| Quote #1
According to Canterbury and Ely, Henry V is an excellent king, despite his wild youth. Here, Canterbury compares Henry to Adam (from the Book of Genesis) and suggests that Henry has been redeemed for the sins of his past.
| Quote #2
My learned lord, we pray you to proceed
At this point in the play, we've already learned that Henry is thinking of claiming the French throne. Here, Henry tells the Archbishop that it will be his fault if Henry starts a big war that can't be justified. Is it just us, or does Henry seems reluctant to take responsibility for his actions and decisions?
| Quote #3
Then hear me, gracious sovereign, and you peers,

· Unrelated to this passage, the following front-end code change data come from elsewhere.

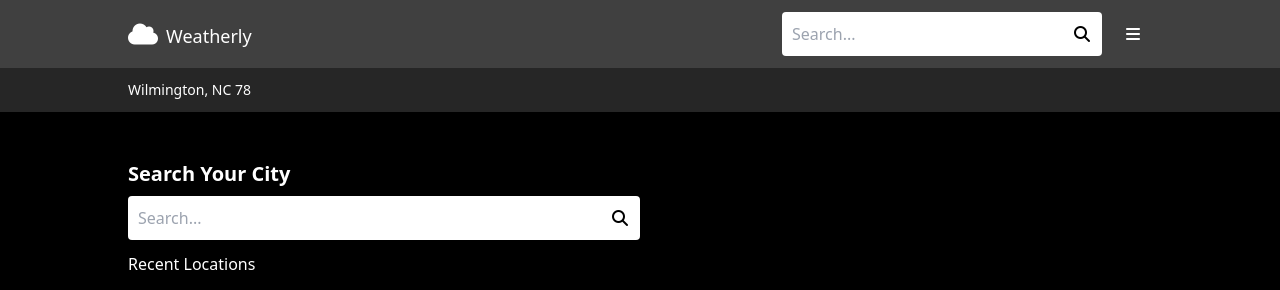
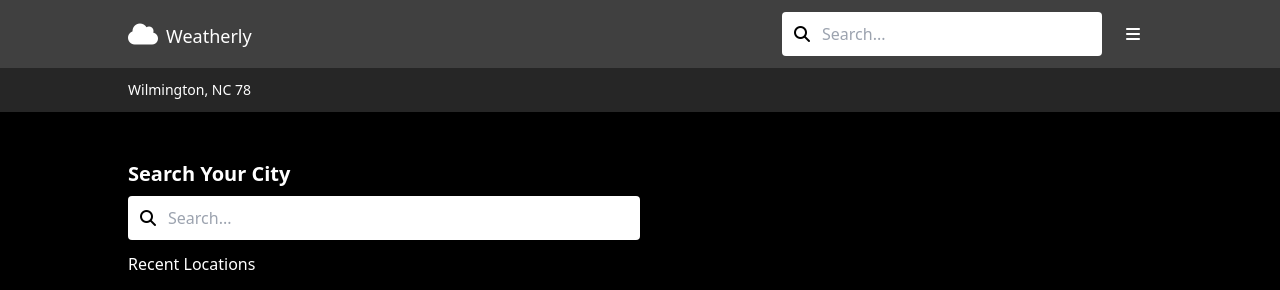
Before and after one commit to admclamb/your-weather-3, a React (Vite) app: page / in a window 1280 px wide. Shown: the top 290 px of the page. Built offline with nearby package versions, Linux system fonts and the light colour scheme; no server answers.

Commit message:
Update dropdown

```diff
--- a/src/components/Form/FormInput/FormInput.tsx
+++ b/src/components/Form/FormInput/FormInput.tsx
@@ -6,6 +6,7 @@ type Props = {
   className?: string;
   placeholder?: string;
   padding?: string;
+  borderRadius?: string;
   onFocus?: (event: React.FocusEvent<HTMLInputElement>) => void;
   onBlur?: (event: React.FocusEvent<HTMLInputElement>) => void;
 };
@@ -18,6 +19,7 @@ const FormInput = ({
   padding = "p-3",
   onFocus,
   onBlur,
+  borderRadius = "rounded",
 }: Props) => {
   const changeInput = ({
     target: { value },
@@ -28,9 +30,9 @@ const FormInput = ({
     <input
       value={input}
       onChange={changeInput}
-      className={`${padding} outline-2 outline-offset-2 outline-orange-600 rounded${
-        className && " " + className
-      }`}
+      className={`${
+        className && className + " "
+      }${padding} outline-2 outline-offset-2 outline-orange-600 ${borderRadius}`}
       placeholder={placeholder}
       onFocus={onFocus}
       onBlur={onBlur}
--- a/src/components/Searchbar/Searchbar.tsx
+++ b/src/components/Searchbar/Searchbar.tsx
@@ -19,26 +19,26 @@ const Searchbar = ({ className = "" }: Props) => {
     navigate("search-locations", { state: { search: input } });
   };
   return (
-    <div>
+    <div className="relative">
       <form
         onSubmit={submitSearch}
         className={`relative text-black${className && " " + className}`}
       >
+        <Button
+          type="submit"
+          className="absolute left-0 top-1/2 -translate-y-1/2"
+        >
+          <i className="fa-solid fa-magnifying-glass"></i>
+        </Button>
         <FormInput
           input={input}
           setInput={setInput}
-          className={`w-full ${isDropdownOpen ? "rounded-t" : "rounded"}`}
+          className="w-full"
+          borderRadius={isDropdownOpen ? "rounded-t" : "rounded"}
           placeholder="Search..."
-          padding="p-2.5 pr-12"
+          padding="p-2.5 pl-10"
           onFocus={() => setIsDropdownOpen(true)}
-          onBlur={() => setIsDropdownOpen(false)}
         />
-        <Button
-          type="submit"
-          className="absolute right-0 top-1/2 -translate-y-1/2"
-        >
-          <i className="fa-solid fa-magnifying-glass"></i>
-        </Button>
       </form>
       <SearchbarDropdown
         isDropdownOpen={isDropdownOpen}
--- a/src/components/Searchbar/SearchbarDropdown/SearchbarDropdown.tsx
+++ b/src/components/Searchbar/SearchbarDropdown/SearchbarDropdown.tsx
@@ -12,13 +12,14 @@ const SearchbarDropdown = ({ isDropdownOpen, setIsDropdownOpen }: Props) => {
   };
   return (
     isDropdownOpen && (
-      <ul className="absolute top-full">
+      <ul className="absolute top-full w-full border-t-orange-600 border-t-2">
         <li>
           <button
-            className="text-neutral-700 p-3 bg-white w-full"
+            className="text-neutral-700 p-3 bg-white w-full text-left rounded-b"
+            onFocus={() => setIsDropdownOpen(true)}
             onClick={useCurrentLocation}
           >
-            <i className="fa-solid fa-location-arrow text-orange-600"></i>
+            <i className="fa-solid fa-location-arrow text-orange-600 pr-3"></i>
             Use your current location
           </button>
         </li>
```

Whoa! Canterbury gives a looooong, drawn out speech explaining why he thinks it's okay for Henry to make a grab for the French throne. (We counted, and it takes the guy 63 lines.) Here, he says that the French have been using the Salic Law as an excuse to prevent English kings (like Henry's great-grandfather King Edward III) from inheriting the French crown. (Salic Law is just the name of a French rule that prevented men from inheriting the crown through a female line. In other words, if a king has a daughter, she can't inherit the throne and her sons and grandsons can't inherit it either.) Canterbury also claims that, from a historical and legal standpoint, the Salic Law only applies to Germany, not France. Plus, adds Canterbury, a bunch of French kings have inherited the crown through their mothers' family lineage, so the Salic Law shouldn't apply to King Henry V either. Um, okay. If it's such a cut and dry case, why does it take Canterbury so long to justify it?